MATERIAL PROVIDED Start Marker

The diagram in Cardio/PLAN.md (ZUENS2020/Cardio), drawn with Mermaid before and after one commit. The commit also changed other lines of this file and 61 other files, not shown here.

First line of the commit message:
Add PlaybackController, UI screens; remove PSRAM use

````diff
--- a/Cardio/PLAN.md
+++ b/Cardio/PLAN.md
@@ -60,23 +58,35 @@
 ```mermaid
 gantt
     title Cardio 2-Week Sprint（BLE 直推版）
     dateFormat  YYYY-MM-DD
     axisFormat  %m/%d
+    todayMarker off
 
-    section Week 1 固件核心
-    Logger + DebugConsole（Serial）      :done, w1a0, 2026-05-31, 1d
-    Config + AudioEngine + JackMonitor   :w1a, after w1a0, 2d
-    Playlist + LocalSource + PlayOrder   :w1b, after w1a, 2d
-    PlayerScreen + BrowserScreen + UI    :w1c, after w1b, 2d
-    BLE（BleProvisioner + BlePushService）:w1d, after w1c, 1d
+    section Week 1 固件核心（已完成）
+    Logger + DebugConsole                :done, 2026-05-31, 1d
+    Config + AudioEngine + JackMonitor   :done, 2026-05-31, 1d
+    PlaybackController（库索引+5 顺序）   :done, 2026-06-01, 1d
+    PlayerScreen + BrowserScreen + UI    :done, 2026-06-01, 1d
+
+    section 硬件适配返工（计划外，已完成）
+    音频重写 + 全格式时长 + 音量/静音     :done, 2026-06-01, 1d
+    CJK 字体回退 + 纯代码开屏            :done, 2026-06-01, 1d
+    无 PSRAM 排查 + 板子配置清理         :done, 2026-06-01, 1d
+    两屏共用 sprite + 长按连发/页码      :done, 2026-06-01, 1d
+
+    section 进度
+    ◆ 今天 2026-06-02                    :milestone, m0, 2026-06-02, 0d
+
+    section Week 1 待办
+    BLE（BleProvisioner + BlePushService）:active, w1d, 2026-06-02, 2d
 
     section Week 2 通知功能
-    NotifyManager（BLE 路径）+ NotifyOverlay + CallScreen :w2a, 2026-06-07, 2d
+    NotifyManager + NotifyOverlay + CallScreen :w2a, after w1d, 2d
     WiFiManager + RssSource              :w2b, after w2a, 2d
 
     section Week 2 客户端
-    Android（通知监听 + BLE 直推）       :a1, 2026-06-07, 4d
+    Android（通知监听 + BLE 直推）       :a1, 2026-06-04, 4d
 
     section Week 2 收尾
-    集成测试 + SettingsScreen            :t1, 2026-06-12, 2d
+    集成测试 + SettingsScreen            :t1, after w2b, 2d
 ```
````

MATERIAL PROVIDED End Marker

** GOAL OF THE EXERCISE **
Word for word, restate all of the records.

** WORKED SOLUTION **
The diagram in Cardio/PLAN.md (ZUENS2020/Cardio), drawn with Mermaid before and after one commit. The commit also changed other lines of this file and 61 other files, not shown here.

First line of the commit message:
Add PlaybackController, UI screens; remove PSRAM use

````diff
--- a/Cardio/PLAN.md
+++ b/Cardio/PLAN.md
@@ -60,23 +58,35 @@
 ```mermaid
 gantt
     title Cardio 2-Week Sprint（BLE 直推版）
     dateFormat  YYYY-MM-DD
     axisFormat  %m/%d
+    todayMarker off
 
-    section Week 1 固件核心
-    Logger + DebugConsole（Serial）      :done, w1a0, 2026-05-31, 1d
-    Config + AudioEngine + JackMonitor   :w1a, after w1a0, 2d
-    Playlist + LocalSource + PlayOrder   :w1b, after w1a, 2d
-    PlayerScreen + BrowserScreen + UI    :w1c, after w1b, 2d
-    BLE（BleProvisioner + BlePushService）:w1d, after w1c, 1d
+    section Week 1 固件核心（已完成）
+    Logger + DebugConsole                :done, 2026-05-31, 1d
+    Config + AudioEngine + JackMonitor   :done, 2026-05-31, 1d
+    PlaybackController（库索引+5 顺序）   :done, 2026-06-01, 1d
+    PlayerScreen + BrowserScreen + UI    :done, 2026-06-01, 1d
+
+    section 硬件适配返工（计划外，已完成）
+    音频重写 + 全格式时长 + 音量/静音     :done, 2026-06-01, 1d
+    CJK 字体回退 + 纯代码开屏            :done, 2026-06-01, 1d
+    无 PSRAM 排查 + 板子配置清理         :done, 2026-06-01, 1d
+    两屏共用 sprite + 长按连发/页码      :done, 2026-06-01, 1d
+
+    section 进度
+    ◆ 今天 2026-06-02                    :milestone, m0, 2026-06-02, 0d
+
+    section Week 1 待办
+    BLE（BleProvisioner + BlePushService）:active, w1d, 2026-06-02, 2d
 
     section Week 2 通知功能
-    NotifyManager（BLE 路径）+ NotifyOverlay + CallScreen :w2a, 2026-06-07, 2d
+    NotifyManager + NotifyOverlay + CallScreen :w2a, after w1d, 2d
     WiFiManager + RssSource              :w2b, after w2a, 2d
 
     section Week 2 客户端
-    Android（通知监听 + BLE 直推）       :a1, 2026-06-07, 4d
+    Android（通知监听 + BLE 直推）       :a1, 2026-06-04, 4d
 
     section Week 2 收尾
-    集成测试 + SettingsScreen            :t1, 2026-06-12, 2d
+    集成测试 + SettingsScreen            :t1, after w2b, 2d
 ```
````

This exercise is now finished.